EV chargers can add a considerable load to your building, and your electrical installations must be capable of meeting that load. This is especially true if you plan to install DC fast chargers, which can draw a few hundred kilowatts each. For example, a Tesla Supercharger V3 can provide up to 250 kW for an EV, which means that four units at full capacity can consume a full megawatt of power (1,000 kW).
Before installing EV charging stations on a building, you need to ensure the electrical service equipment and wiring can support them. The transformers, panelboards, main feeders and electrical protection devices in your building must have enough capacity for EV chargers. If your existing electrical systems are approaching full capacity, you will need an upgrade or a new installation exclusively for the charging stations.
You must also ensure that your EV charging station design is approved by the local building department. An experienced design and consulting firm like NY Engineers can help you meet local building codes, regardless of your state and city.
2) Consider a Commercial Solar Power System
US inflation reached a 40-year high in 2022, and electricity prices have also been affected. the Consumer Price Index Report for August 2022 shows an electricity price increase of 15.8% over a 12-month period. Electricity price data from the US Energy Information Administration shows a similar trend between July 2021 and July 2022:
- The average residential kWh price increased from 13.87 to 15.46 cents (11.5%)
- The average commercial kWh price increased from 11.51 to 13.15 cents (14.2%)
If your building is fully dependent on the grid, and you install several EV chargers, they can have a notable impact on your electricity bills. However, a solar power system can help cover your building’s consumption – including the energy drawn by the new charging stations.
You can save on EV charging with solar panels even if there is no power generation when visitors connect their vehicles. Many electric companies now offer net metering, which means that surplus generation from solar panels can be subtracted from the consumption measured by the power meter. If you commercial solar array is sized properly, power bills will decrease even if generation and consumption don’t happen at the same time.
3) Make Sure You Qualify for EV Charging Station Incentives
Depending on your building’s location, EV charging stations may be eligible for cash rebates, tax credits and other financial incentives. Many state governments and electric companies manage energy incentive programs, and they may cover Electric Vehicle Service Equipment (EVSE) such as charging stations. NY Engineers can make sure your EV charging station qualifies for these benefits, reducing your upfront costs and improving your return on investment.

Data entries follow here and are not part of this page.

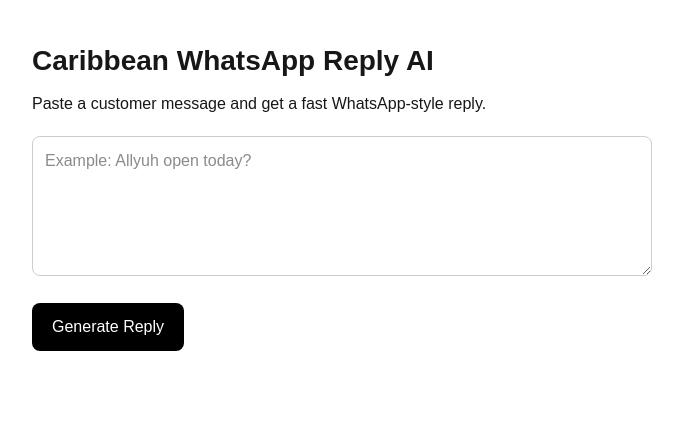
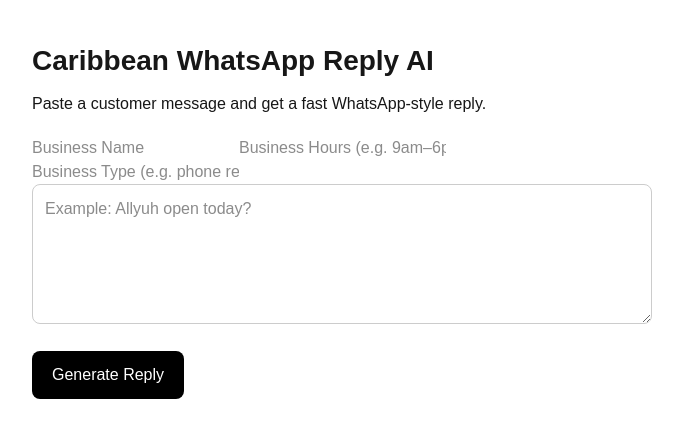
Before and after one commit to orvayndigital/caribbean-ai-reply, a Next.js app: page / in a window 1280 px wide. Shown: the top 438 px of the page, without its empty margins (298-981 px from the left). Built offline with nearby package versions, Linux system fonts and the light colour scheme.

Commit message:
send business context to backend

```diff
--- a/app/page.tsx
+++ b/app/page.tsx
@@ -6,6 +6,9 @@
   const [message, setMessage] = useState("");
   const [result, setResult] = useState("");
   const [loading, setLoading] = useState(false);
+  const [businessName, setBusinessName] = useState("");
+  const [hours, setHours] = useState("");
+  const [businessType, setBusinessType] = useState("");
 
   async function generateReply() {
     setLoading(true);
@@ -13,12 +16,17 @@
 
     try {
       const res = await fetch("/api/reply", {
-        method: "POST",
-        headers: {
-          "Content-Type": "application/json",
-        },
-        body: JSON.stringify({ message }),
-      });
+  method: "POST",
+  headers: {
+    "Content-Type": "application/json",
+  },
+  body: JSON.stringify({
+    message,
+    businessName,
+    hours,
+    businessType,
+  }),
+});
 
       const data = await res.json();
       setResult(data.reply || "No reply generated.");
@@ -44,6 +52,23 @@
         Paste a customer message and get a fast WhatsApp-style reply.
       </p>
 
+      <input
+  placeholder="Business Name"
+  value={businessName}
+  onChange={(e) => setBusinessName(e.target.value)}
+/>
+
+<input
+  placeholder="Business Hours (e.g. 9am–6pm)"
+  value={hours}
+  onChange={(e) => setHours(e.target.value)}
+/>
+
+<input
+  placeholder="Business Type (e.g. phone repairs, restaurant)"
+  value={businessType}
+  onChange={(e) => setBusinessType(e.target.value)}
+/>
       <textarea
         value={message}
         onChange={(e) => setMessage(e.target.value)}
```
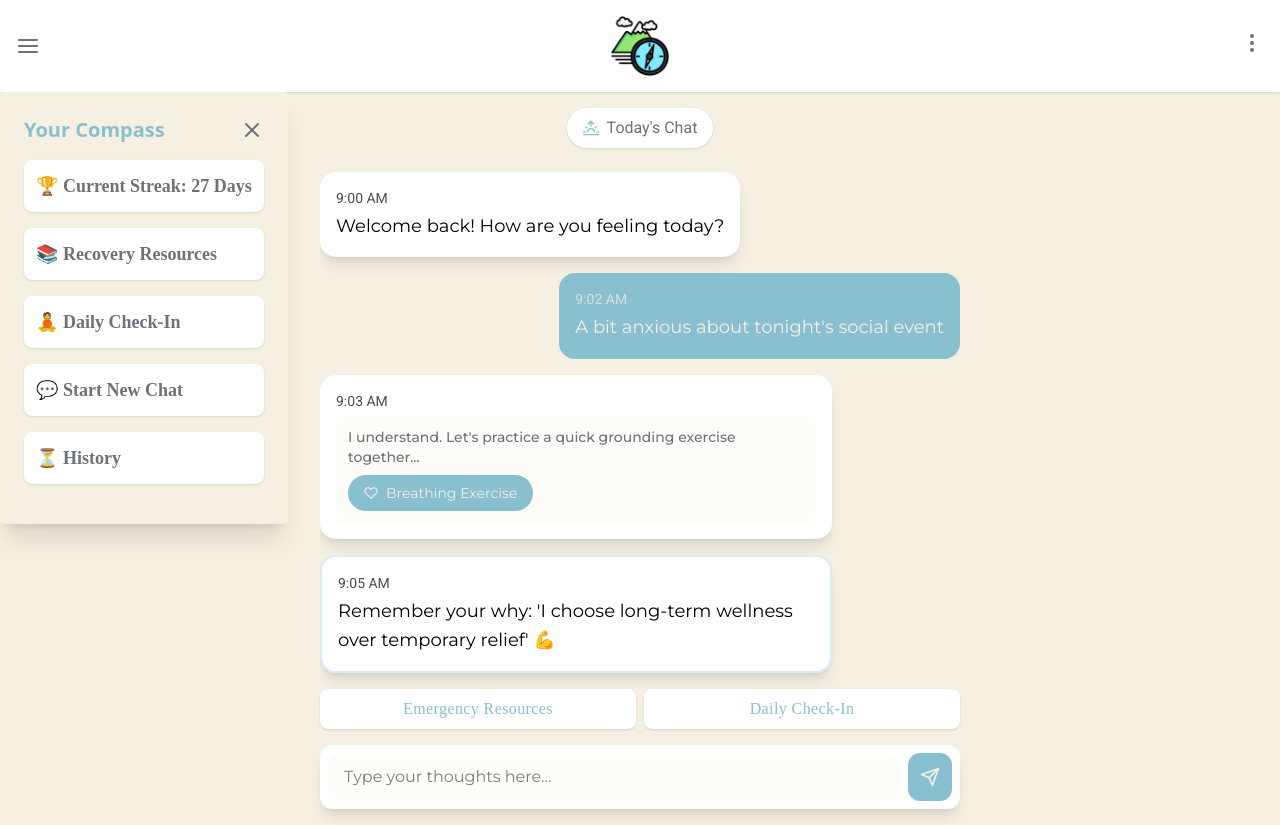
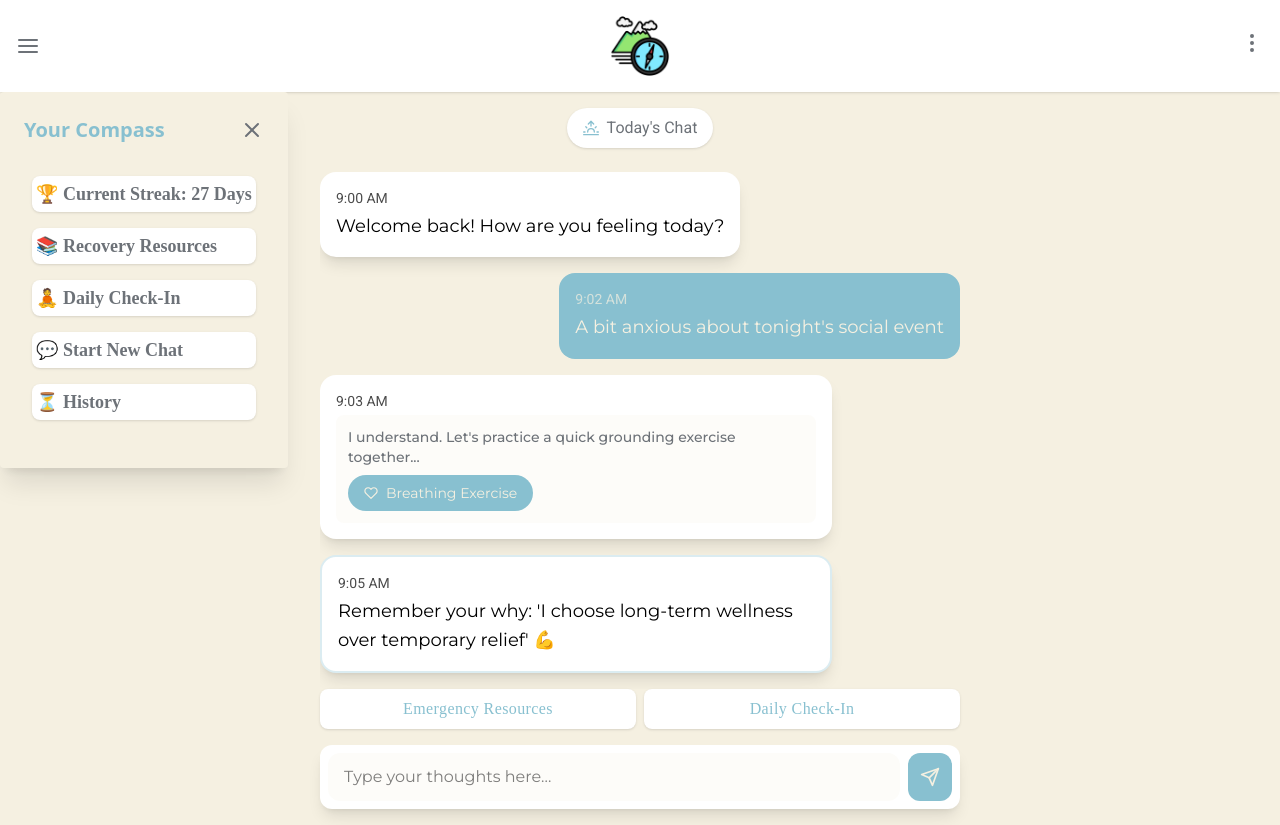
Before and after one commit to rashad3412/sobercompass, a React (Vite) app: page /chatscreen in a window 1280 px wide. Both pictures are taken after a click on the button 28 px from the left and 46 px from the top of the page. Built offline with nearby package versions, Linux system fonts and the light colour scheme.

Commit message:
fixed navbar

```diff
--- a/src/components/Header.jsx
+++ b/src/components/Header.jsx
@@ -1,16 +1,30 @@
 import React, { useState } from "react";
 import { FiMenu, FiMoreVertical, FiX } from "react-icons/fi";
+import { Link } from "react-router-dom";
 import compass from "../assets/compass.png";
-import { Link } from "react-router-dom";
 
 const Header = () => {
   const [isMenuOpen, setIsMenuOpen] = useState(false);
   const [showOptions, setShowOptions] = useState(false);
 
+  const handleNavClick = () => {
+    setIsMenuOpen(false);
+    window.scrollTo({ top: 0, behavior: "smooth" }); // Smooth scroll to top
+  };
+
+  const menuItems = [
+    { to: "/currentstreak", label: "🏆 Current Streak: 27 Days" },
+    { to: "/recoveryresources", label: "📚 Recovery Resources" },
+    { to: "/dailycheckin", label: "🧘 Daily Check-In" },
+    { to: "/chatscreen", label: "💬 Start New Chat" },
+    { to: "/homescreen", label: "⏳ History" },
+  ];
+
   return (
     <>
       <header className="bg-white shadow-sm sticky top-0 z-10">
         <div className="flex items-center justify-between p-4">
+          {/* Hamburger Menu Button */}
           <button
             onClick={() => setIsMenuOpen(!isMenuOpen)}
             className="text-gray hover:text-teal transition-colors"
@@ -18,6 +32,7 @@ const Header = () => {
             <FiMenu size={24} />
           </button>
 
+          {/* Logo */}
           <Link to="/">
             <img
               src={compass}
@@ -27,6 +42,7 @@ const Header = () => {
             />
           </Link>
 
+          {/* More Options Button */}
           <div className="relative">
             <button
               onClick={() => setShowOptions(!showOptions)}
@@ -40,7 +56,7 @@ const Header = () => {
                 <button className="block w-full px-4 py-2 text-teal hover:bg-gray-100 text-left">
                   Sign Out
                 </button>
-                <button className="block w-full px-4 py-2 text-teal hover:bg-gray-100 text-left ont-poppins ">
+                <button className="block w-full px-4 py-2 text-teal hover:bg-gray-100 text-left">
                   Settings
                 </button>
               </div>
@@ -50,8 +66,11 @@ const Header = () => {
       </header>
 
       {/* Hamburger Menu */}
-      {isMenuOpen && (
-        <div className="fixed top-23 left-0 z-20 flex">
+      <div
+        className={`fixed top-23 left-0 z-20 flex transition-all duration-500 ${
+          isMenuOpen ? "opacity-100" : "opacity-0 pointer-events-none"
+        }`}
+      >
         <div
           className="w-72 bg-cream p-6 shadow-xl transform transition-transform duration-500 ease-in-out rounded-sm"
           style={{
@@ -68,45 +87,24 @@ const Header = () => {
             </button>
           </div>
 
-            <nav className="space-y-4 relative bottom-4 font-poppins font-extrabold text-gray text-lg">
-              <Link to="/currentstreak">
-                <button className="w-full text-left p-3 mb-4 bg-white rounded-lg shadow-sm hover:shadow-md transition-all ">
-                  🏆 Current Streak: 27 Days
+          {/* Navigation Menu */}
+          <nav className="space-y-2 font-poppins font-extrabold text-gray text-lg px-2 mb-2">
+            {menuItems.map((item) => (
+              <Link key={item.to} to={item.to} onClick={handleNavClick}>
+                <button className="w-full text-left p-1 bg-white rounded-lg shadow-sm hover:shadow-md transition-all duration-300 mb-4">
+                  {item.label}
                 </button>
               </Link>
-
-              <Link to="/recoveryresources">
-                <button className="w-full text-left p-3 mb-4 bg-white rounded-lg shadow-sm hover:shadow-md transition-all">
-                  📚 Recovery Resources
-                </button>
-              </Link>
-
-              <Link to="/dailycheckin">
-                <button className="w-full text-left p-3 mb-4 bg-white rounded-lg shadow-sm hover:shadow-md transition-all">
-                  🧘 Daily Check-In
-                </button>
-              </Link>
-
-              <Link to="/chatscreen">
-                <button className="w-full text-left p-3 bg-white rounded-lg shadow-sm hover:shadow-md transition-all">
-                  💬 Start New Chat
-                </button>
-              </Link>
-
-              <Link to="/homescreen">
-                <button className="w-full text-left p-3 mt-4 bg-white rounded-lg shadow-sm hover:shadow-md transition-all">
-                  ⏳ History
-                </button>
-              </Link>
+            ))}
           </nav>
         </div>
 
+        {/* Overlay to Close Menu */}
         <div
-            className="flex-1 bg-black/30"
+          className="flex-1 bg-black/30 transition-opacity duration-500"
           onClick={() => setIsMenuOpen(false)}
         ></div>
       </div>
-      )}
     </>
   );
 };
```
Lines whose indentation alone changed are shown as unchanged.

the EV Charging Action Plan announced by the Biden Administration has the goal of deploying 500,000 charging stations throughout the country. There is a $7.5-billion budget to kickstart EV charger installations: $5 billion for states who submit EV charging infrastructure plans, and $2.5 billion for key corridors and communities. These funds can lead to the creation of new incentive programs.